#### [THE TASK]
From the records below, copy each line that has the word "Rendered" in it.
Top of DATA IN THIS EXERCISE
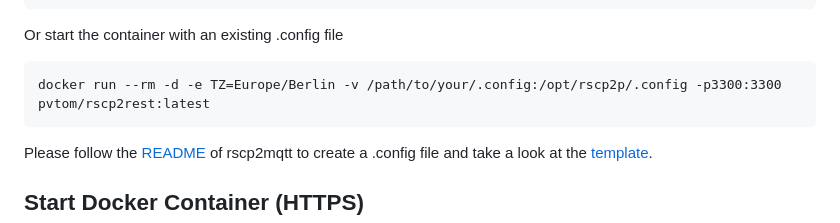
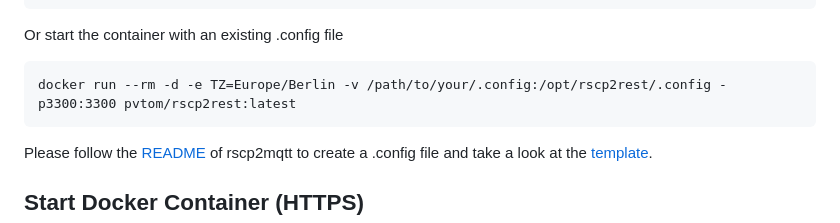
Before and after one commit to pvtom/rscp2rest, a Markdown page: README.md, the part around the change. Rendered like a GitHub page.

Commit message:
Fix volume path

````diff
--- a/README.md
+++ b/README.md
@@ -43,7 +43,7 @@ VERBOSE
 Or start the container with an existing .config file
 
 ```
-docker run --rm -d -e TZ=Europe/Berlin -v /path/to/your/.config:/opt/rscp2p/.config -p3300:3300 pvtom/rscp2rest:latest
+docker run --rm -d -e TZ=Europe/Berlin -v /path/to/your/.config:/opt/rscp2rest/.config -p3300:3300 pvtom/rscp2rest:latest
 ```
 
 Please follow the [README](https://github.com/pvtom/rscp2mqtt/blob/main/README.md#configuration) of rscp2mqtt to create a .config file and take a look at the [template](config.template).
````
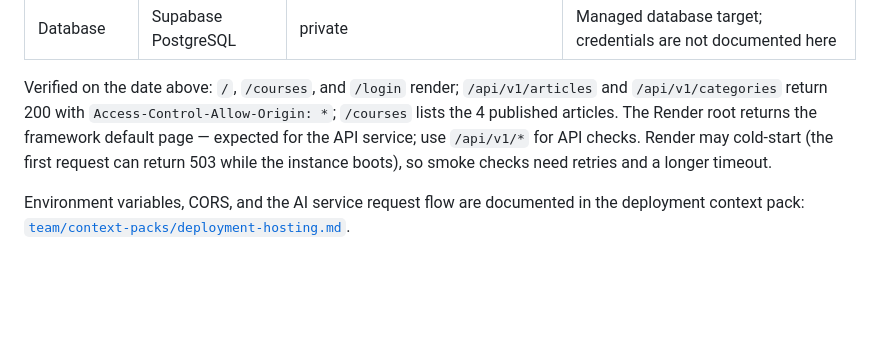
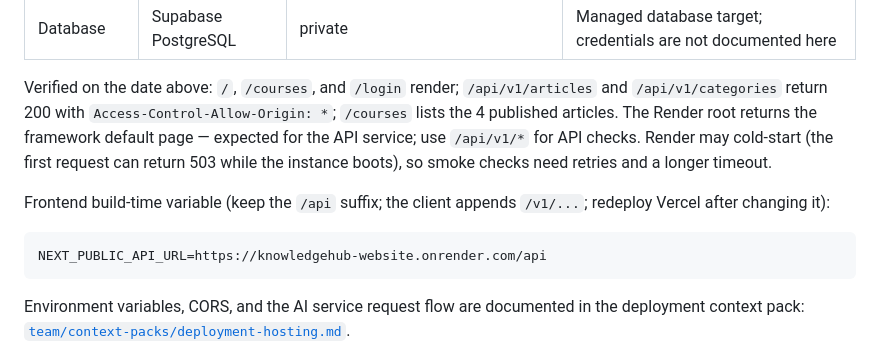
Before and after one commit to lancelotviendangkhoa710/KnowledgeHub_website, a Markdown page: docs/DEPLOYMENT.md, the part around the change. GitHub-like rendering; blank space fills up the shorter version.

Commit message:
docs: clarify frontend API base URL

````diff
--- a/docs/DEPLOYMENT.md
+++ b/docs/DEPLOYMENT.md
@@ -21,6 +21,12 @@ Last verified: 2026-11-08.
 | Database | Supabase PostgreSQL | private | Managed database target; credentials are not documented here |
 
 Verified on the date above: `/`, `/courses`, and `/login` render; `/api/v1/articles` and `/api/v1/categories` return 200 with `Access-Control-Allow-Origin: *`; `/courses` lists the 4 published articles. The Render root returns the framework default page — expected for the API service; use `/api/v1/*` for API checks. Render may cold-start (the first request can return 503 while the instance boots), so smoke checks need retries and a longer timeout.
+
+Frontend build-time variable (keep the `/api` suffix; the client appends `/v1/...`; redeploy Vercel after changing it):
+
+```dotenv
+NEXT_PUBLIC_API_URL=https://knowledgehub-website.onrender.com/api
+```
 
 Environment variables, CORS, and the AI service request flow are documented in the deployment context pack: [`team/context-packs/deployment-hosting.md`](team/context-packs/deployment-hosting.md).
 
````
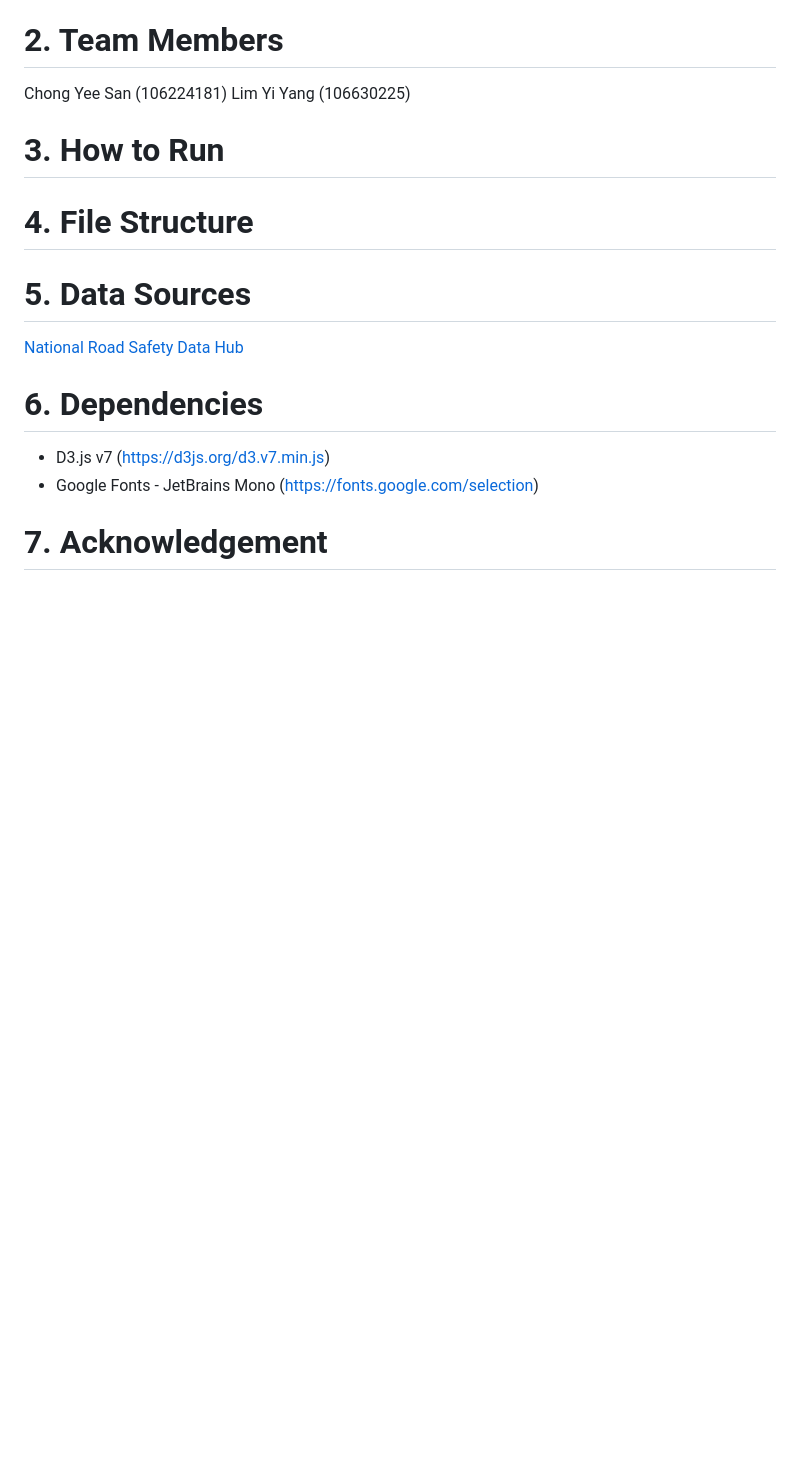
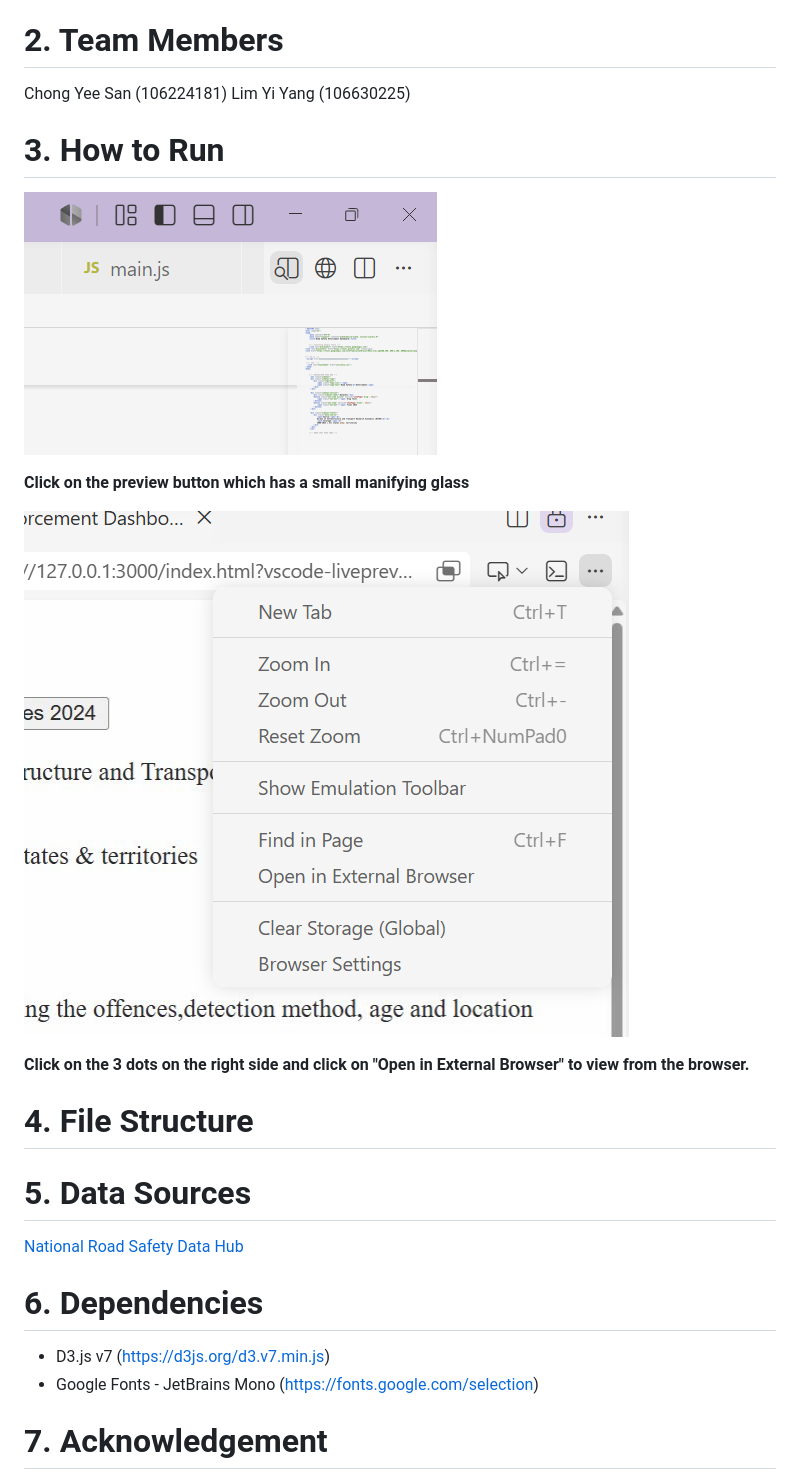
Before and after one commit to ChongYeeSan/DataVisualisation_ProjectDesignWebsite, a Markdown page: README.md, the part around the change. Rendered like a GitHub page; pictures changed too: images/preview.png (added), images/preview2.png (added); blank space fills up the shorter version.

Commit message:
Added comments for the css functions
Added two image for the README file

```diff
--- a/README.md
+++ b/README.md
@@ -16,6 +16,15 @@ Lim Yi Yang (106630225)
 
 # 3. How to Run
 
+![Image 1](images/preview.png)
+
+**Click on the preview button which has a small manifying glass**
+
+
+![Image 2](images/preview2.png)
+
+**Click on the 3 dots on the right side and click on "Open in External Browser" to view from the browser.**
+
 # 4. File Structure
 
 # 5. Data Sources
```
Also changed, not shown: 2 other files.
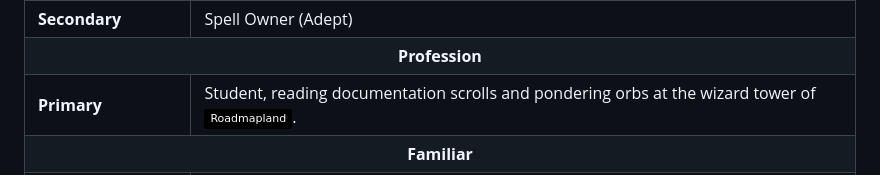
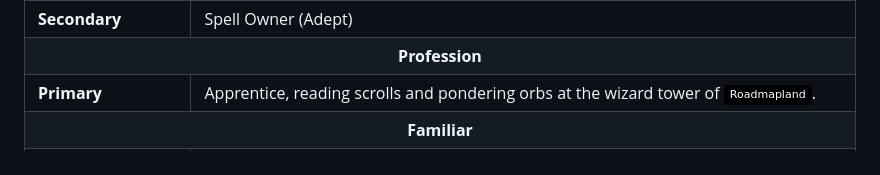
Before and after one commit to xaviduds/xaviduds, a Markdown page: README.md, the part around the change. Rendered like a GitHub page; badges without logos.

```diff
--- a/README.md
+++ b/README.md
@@ -19,7 +19,7 @@
   </tr>
   <tr>
     <td><strong>Primary</strong></td>
-    <td colspan="2">Student, reading documentation scrolls and pondering orbs at the wizard tower of <img height="25px" alt="Static Badge" src="https://img.shields.io/badge/-Roadmapland-black?logo=roadmapdotsh&logoColor=white">.</td>
+    <td colspan="2">Apprentice, reading scrolls and pondering orbs at the wizard tower of <img height="25px" alt="Static Badge" src="https://img.shields.io/badge/-Roadmapland-black?logo=roadmapdotsh&logoColor=white">.</td>
   </tr>
  <tr>
     <td colspan="3" align="center">
```
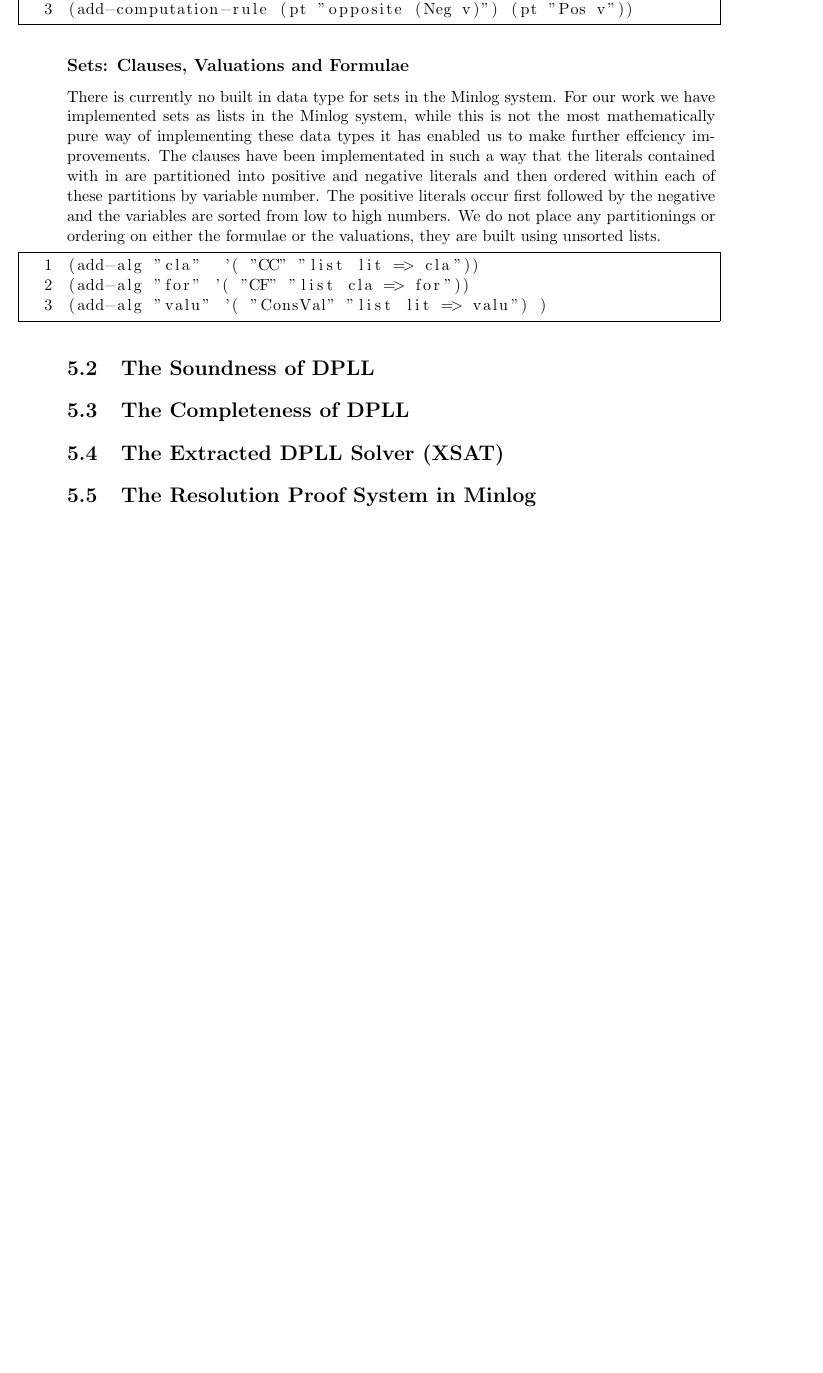
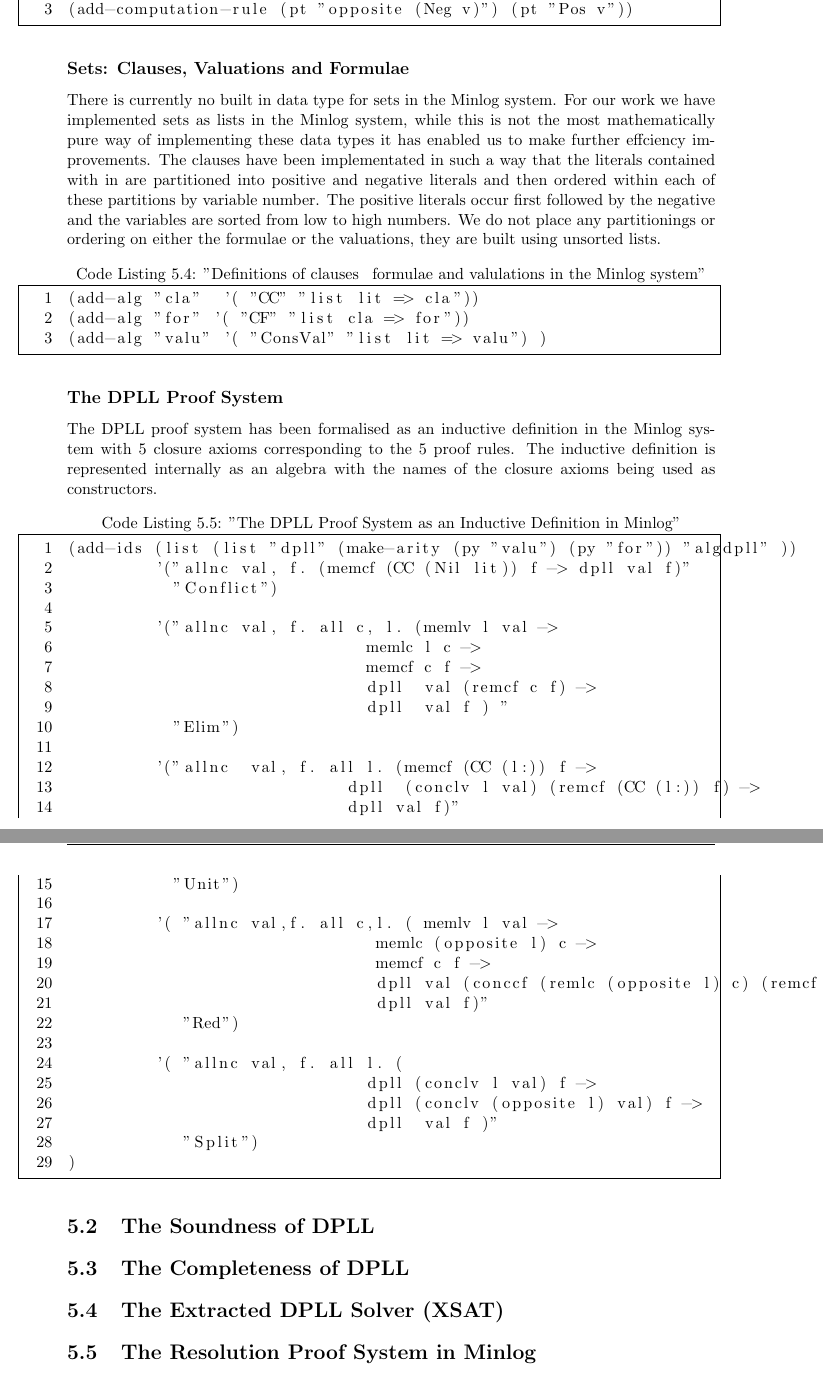
Before and after one commit to andrewjlawrence/thesis, a LaTeX thesis (Main.tex, which reads minlogdpll.tex): part of page 34 of 110 before the commit and two parts of pages 34 and 35 of 112 after it, the two joined at a grey line, cut so that both start at the same text, the shorter picture padded with empty space. Compiled offline with pdfLaTeX.

Commit message:
minor changes

```diff
--- a/minlogdpll.tex
+++ b/minlogdpll.tex
@@ -19,5 +19,5 @@ We have defined an operation $\mathbf{opposite}$ which computes
 
-\begin{lstlisting}
+\begin{lstlisting}[caption = "Definition of the opposite operation in the Minlog System"]
 (add-program-constant "opposite" (mk-arrow (py "lit") (py "lit")) 1)
 (add-computation-rule (pt "opposite (Pos v)") (pt "Neg v"))
 (add-computation-rule (pt "opposite (Neg v)") (pt "Pos v"))
@@ -26,13 +26,47 @@ We have defined an operation $\mathbf{opposite}$ which computes
 \subsection*{Sets: Clauses, Valuations and Formulae}
 There is currently no built in data type for sets in the Minlog system. For our work we have implemented sets as lists in the Minlog system, while this is not the most mathematically pure way of implementing these data types it has enabled us to make further effciency improvements. The clauses have been implementated in such a way that the literals contained with in are partitioned into positive and negative literals and then ordered within each of these partitions by variable number. The positive literals occur first followed by the negative and the variables are sorted from low to high numbers. We do not place any partitionings or ordering on either the formulae or the valuations, they are built using unsorted lists.
 
-\begin{lstlisting}
+\begin{lstlisting}[caption = "Definitions of clauses \, formulae and valulations in the Minlog system"]
 (add-alg "cla"  '( "CC" "list lit => cla"))
 (add-alg "for" '( "CF" "list cla => for"))
 (add-alg "valu" '( "ConsVal" "list lit => valu") )
 \end{lstlisting}
 
 
+\subsection*{The DPLL Proof System}
+The DPLL proof system has been formalised as an inductive definition in the Minlog system with 5 closure axioms corresponding to the 5 proof rules. The inductive definition is represented internally as an algebra with the names of the closure axioms being used as constructors.
+
+\begin{lstlisting}[caption = "The DPLL Proof System as an Inductive Definition in Minlog"]
+(add-ids (list (list "dpll" (make-arity (py "valu") (py "for")) "algdpll" ))
+         '("allnc val, f. (memcf (CC (Nil lit)) f -> dpll val f)"
+           "Conflict")
+
+         '("allnc val, f. all c, l. (memlv l val ->
+                               memlc l c ->
+                               memcf c f ->
+                               dpll  val (remcf c f) ->
+                               dpll  val f ) "
+           "Elim")
+
+         '("allnc  val, f. all l. (memcf (CC (l:)) f ->
+                             dpll  (conclv l val) (remcf (CC (l:)) f) ->
+                             dpll val f)"
+           "Unit")
+
+         '( "allnc val,f. all c,l. ( memlv l val ->
+                                memlc (opposite l) c ->
+                                memcf c f ->
+                                dpll val (conccf (remlc (opposite l) c) (remcf c f)) ->
+                                dpll val f)"
+            "Red")
+
+         '( "allnc val, f. all l. (
+                               dpll (conclv l val) f ->
+                               dpll (conclv (opposite l) val) f ->
+                               dpll  val f )"
+            "Split")
+)
+\end{lstlisting}
 
 
 
```
Also changed, not shown: Maude.tex (+8 -14 lines), minlogdpll.tex (2 more changed lines).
Bottom of DATA IN THIS EXERCISE
#### [TASK RESULT]
Before and after one commit to pvtom/rscp2rest, a Markdown page: README.md, the part around the change. Rendered like a GitHub page.
Before and after one commit to ChongYeeSan/DataVisualisation_ProjectDesignWebsite, a Markdown page: README.md, the part around the change. Rendered like a GitHub page; pictures changed too: images/preview.png (added), images/preview2.png (added); blank space fills up the shorter version.
Before and after one commit to xaviduds/xaviduds, a Markdown page: README.md, the part around the change. Rendered like a GitHub page; badges without logos.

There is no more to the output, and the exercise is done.